In our increasingly complex world, we often look to guides to help us interpret and synthesize our experiences. These guides can be mentors and friends, or cultural and spiritual leaders. Oftentimes, guides show up in the guise of a particularly sentient podcast host who rises to the generative possibility of our times.
Krista Tippett, the host of the On Being podcast and author of Becoming Wise, is one of my go-to guides. Each week she invites us to explore what she calls the “mystery and the art of living” through thoughtful interviews with artists, activists, theologians and practitioners like Isabel Wilkerson, author of “Caste”; US poet laureate Ada Limon; and Indigenous botanist Robin Wall Kimmerer.
So, imagine my delight to join over a thousand community builders, activists, artists, and funders as we convened online in late April during the annual Collective Impact Forum Action Summit to listen to a fireside chat with Tippett and Cindy Santos, Senior Associate for Strategic Partnerships at the Aspen Institute. They explored what it means to navigate our complex world in ways that deepen our humanity towards one another, as well as to nourish our own capacity and need for joy and belonging. Here are a few insights they shared.
Complexity is the reality.
Santos opened their conversation by asking Tippett to expand on a statement on the On Being website. “Enough of us – across all of our differences – see that we have a world to remake. We want to orient towards that possibility.”
Tippett responded that complexity is the reality of our world, despite efforts to oversimplify and to compartmentalize our experiences and identities. “Across our differences, what I’m interested in is our wholeness and kinship to one another,” she says.
It’s an insistence, she says, that we all belong. “Belonging is a reality that we have to live into, it’s not something we have to make true,” says Tippett. “Yet that’s hard to wrap our minds around because it’s not the way we structure our world. Yet.”
As collective impact practitioners, we lean into the task of remaking our world into one in which we all belong. We do this through the purposeful ways we engage with one another, our work to center race and lived experience, and through our efforts to show up with authenticity and curiosity for what’s made possible when we gather.
Cultivating critical yeast for transformation.
We hear a lot about “scaling” our work for greater impact, and are told that societal change happens when a critical mass of people turn out in protest. And yet, if the conditions within which conflict or disparity thrive are not transformed, the troubles will reemerge, perhaps reinvented, but as pernicious as ever.

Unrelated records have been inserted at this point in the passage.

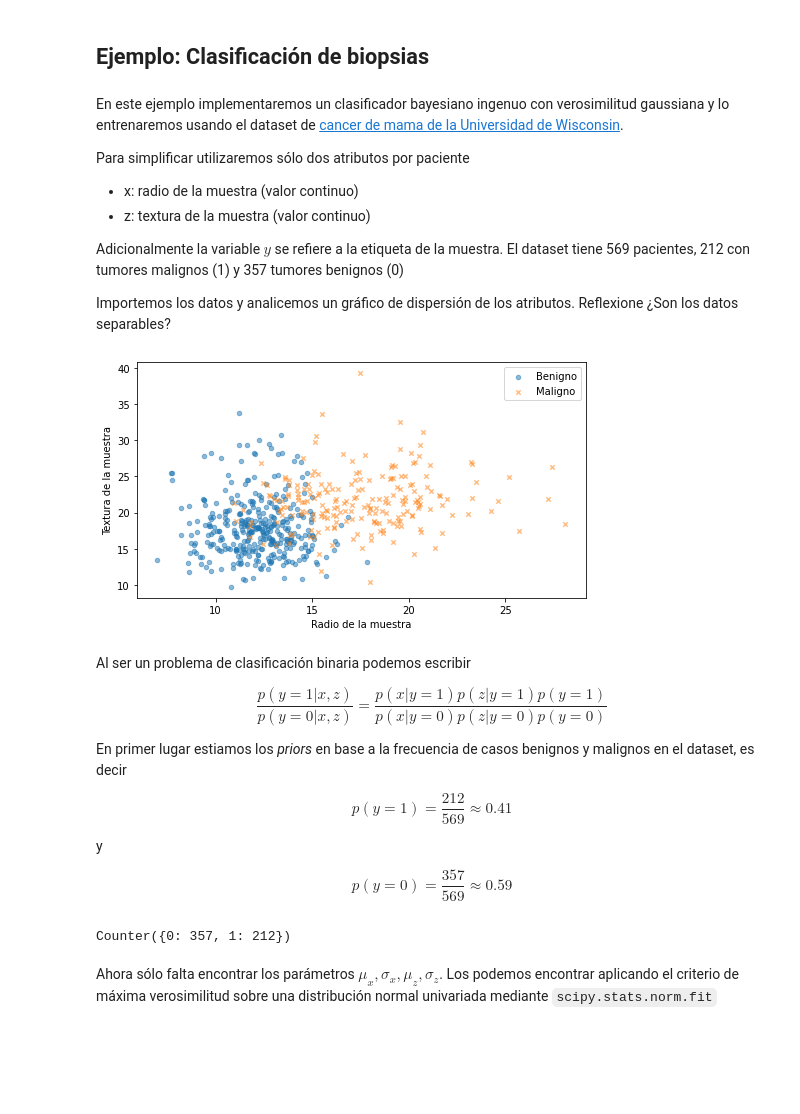
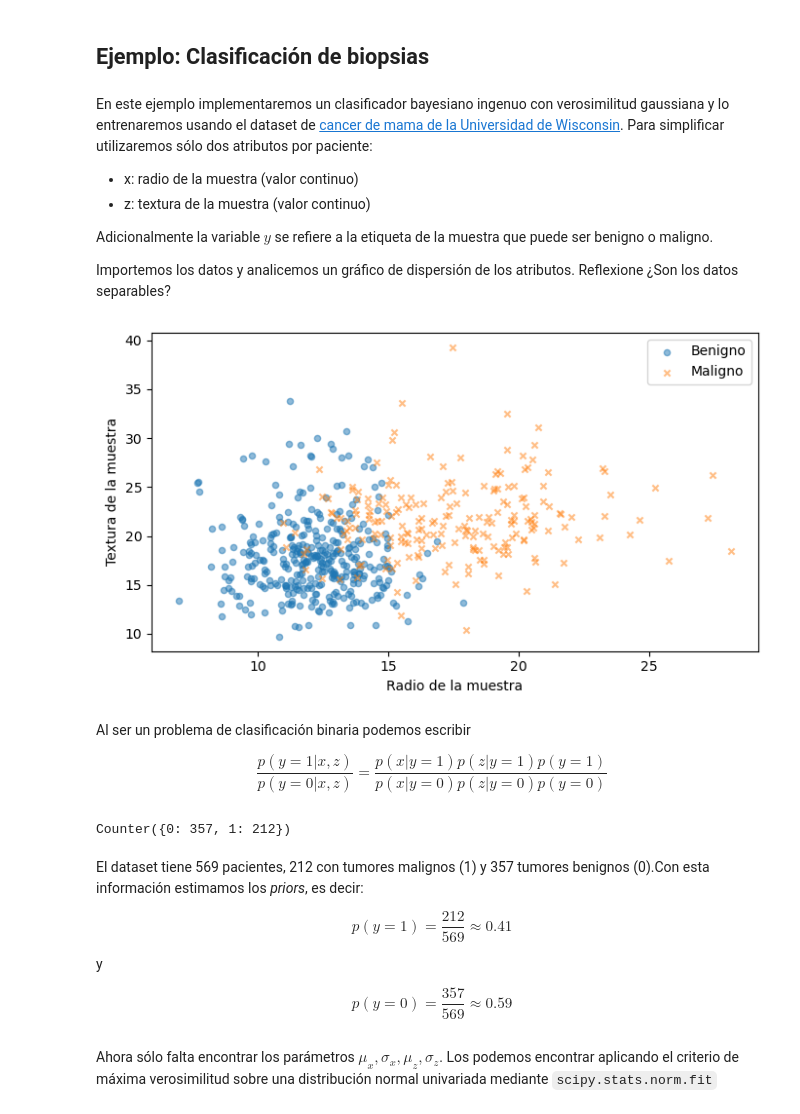
Before and after one commit to phuijse/PythonBook, a Jupyter notebook: _sources/contents/sklearn/naivebayes.ipynb, the cells around one changed output. Saved outputs shown, nothing was run; the diff lists cells and outputs as text; code cells hidden in the pictures; blank space fills up the shorter version.

```diff
--- a/_sources/contents/sklearn/naivebayes.ipynb
+++ b/_sources/contents/sklearn/naivebayes.ipynb
@@ -56,52 +56,38 @@ se tiene un clasificador bayesiano ingenuo con verosimilitud Gaussiana. Se puede
 # %% [markdown]
 ## Ejemplo: Clasificación de biopsias
 # %% [markdown]
-En este ejemplo implementaremos un clasificador bayesiano ingenuo con verosimilitud gaussiana y lo entrenaremos usando el dataset de [cancer de mama de la Universidad de Wisconsin](https://archive.ics.uci.edu/ml/datasets/Breast+Cancer+Wisconsin+(Diagnostic)).
-
-Para simplificar utilizaremos sólo dos atributos por paciente
+En este ejemplo implementaremos un clasificador bayesiano ingenuo con verosimilitud gaussiana y lo entrenaremos usando el dataset de [cancer de mama de la Universidad de Wisconsin](https://archive.ics.uci.edu/ml/datasets/Breast+Cancer+Wisconsin+(Diagnostic)). Para simplificar utilizaremos sólo dos atributos por paciente:
 
 - x: radio de la muestra (valor continuo)
 - z: textura de la muestra (valor continuo)
 
-Adicionalmente la variable $y$ se refiere a la etiqueta de la muestra. El dataset tiene 569 pacientes, 212 con tumores malignos (1) y 357 tumores benignos (0)
+Adicionalmente la variable $y$ se refiere a la etiqueta de la muestra que puede ser benigno o maligno.
 
 Importemos los datos y analicemos un gráfico de dispersión de los atributos. Reflexione ¿Son los datos separables?
 # %%
 %matplotlib inline
 import numpy as np
 import matplotlib.pyplot as plt
 from functools import partial
 import pandas as pd
 
 df = pd.read_csv('data/cancer.csv', index_col=0)
-x, y = df.drop(columns="diagnosis").values, df["diagnosis"].replace({'M':1, 'B':0}). values
+X, y = df.drop(columns="diagnosis").values, df["diagnosis"].replace({'M':1, 'B':0}). values
 
 fig, ax = plt.subplots(figsize=(7, 4), tight_layout=True)
 for k, (label, marker) in enumerate(zip(['Benigno', 'Maligno'], ['o', 'x'])):
-    ax.scatter(x[y==k, 0], x[y==k, 1], s=20, marker=marker, label=label, alpha=0.5)
+    ax.scatter(X[y==k, 0], X[y==k, 1], s=20, marker=marker, label=label, alpha=0.5)
 ax.set_xlabel('Radio de la muestra')
 ax.set_ylabel('Textura de la muestra')
 plt.legend();
 # %% [output]
-[figure, old version]
+[figure, new version]
 # %% [markdown]
 Al ser un problema de clasificación binaria podemos escribir
 
 $$
 \frac{p(y=1|x, z)}{p(y=0|x, z)} = \frac{p(x|y=1) p(z|y=1) p(y=1)}{p(x|y=0) p(z|y=0) p(y=0)}
 $$
-
-En primer lugar estiamos los *priors* en base a la frecuencia de casos benignos y malignos en el dataset, es decir
-
-$$
-p(y=1) = \frac{212}{569} \approx 0.41
-$$
-
-y
-
-$$
-p(y=0) = \frac{357}{569} \approx 0.59
-$$
 # %%
 from collections import Counter
 
@@ -109,6 +95,18 @@ print(Counter(y))
 py = [Counter(y)[i]/len(y) for i in range(2)]
 # %% [output]
 Counter({0: 357, 1: 212})
+# %% [markdown]
+El dataset tiene 569 pacientes, 212 con tumores malignos (1) y 357 tumores benignos (0).Con esta información estimamos los *priors*, es decir:
+
+$$
+p(y=1) = \frac{212}{569} \approx 0.41
+$$
+
+y
+
+$$
+p(y=0) = \frac{357}{569} \approx 0.59
+$$
 # %% [markdown]
 Ahora sólo falta encontrar los parámetros $\mu_x, \sigma_x, \mu_z, \sigma_z$. Los podemos encontrar aplicando el criterio de máxima verosimilitud sobre una distribución normal univariada mediante `scipy.stats.norm.fit`
 # %%
```
Also changed, not shown: parts of 16 cells of this notebook, 18 other files.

What leads to sustained transformation over time is what John Paul Lederach calls “critical yeast.” Tippett explains that critical yeast starts when small groups of people gather in unlikely combinations in a new quality of relationship. It is an understanding that change at a human scale is what makes change at a societal level possible. Tippett calls this “change at the speed of relationship.” It’s not how all change happens, but it is often the way it does.
In our work as community weavers, some of our greatest impacts are made possible when we gather and work alongside people who are different from us. We do the deep work of developing empathy for one another’s experiences, we harness our differences, and with a little of what John Kania of Collective Change Lab calls serendipity, we build a better world. We foster critical yeast.
Joy is our birthright.
In these times of entrenched inequity and daily calamity, many of us have wondered aloud, “How could one possibly be joyful in a moment like this?” And yet, Tippet posits, joy is not a privilege. Joy is a human birthright, a life-giving, resiliency-making birthright.
She mentions several recent thinkers and creators who give voice to the necessity of cultivating joy, from J. Drew Lanham’s poem, Joy is the Justice We Give Ourselves to adrienne maree brown’s Pleasure Activism and Ross Gay’s The Book of Delights. These are people who are creating the space and language for us to invite in more joy, rest, and play. (A favorite of mine is Rest is Resistance by Tricia Hersey, aka The Nap Bishop, who encourages us to see rest as a foundation for healing and justice.)
“Joy is fuel,” says Tippett, as she reflected on activists from previous generations who often dismissed joy as reducing the gravity of the challenges we’re confronting. “Joy is a gift, and it’s something that we can practice.”
When we pause in our daily life to come together in a good way, as folks did during the Collective Impact Forum Action Summit, we are reminded that this work is relational.
“Being in right relationship with each other is what leads to transformation,” Santos reflected.
As collective impact practitioners, we look to one another to cocreate the world we seek to inhabit. We lean into one another to safekeep our hopes and to fuel our joy. The more we can inhabit public and private spaces with our full humanity, the more we are able to transform the way we do our work, as well as the outcomes we seek. And in this way, together we remake our world.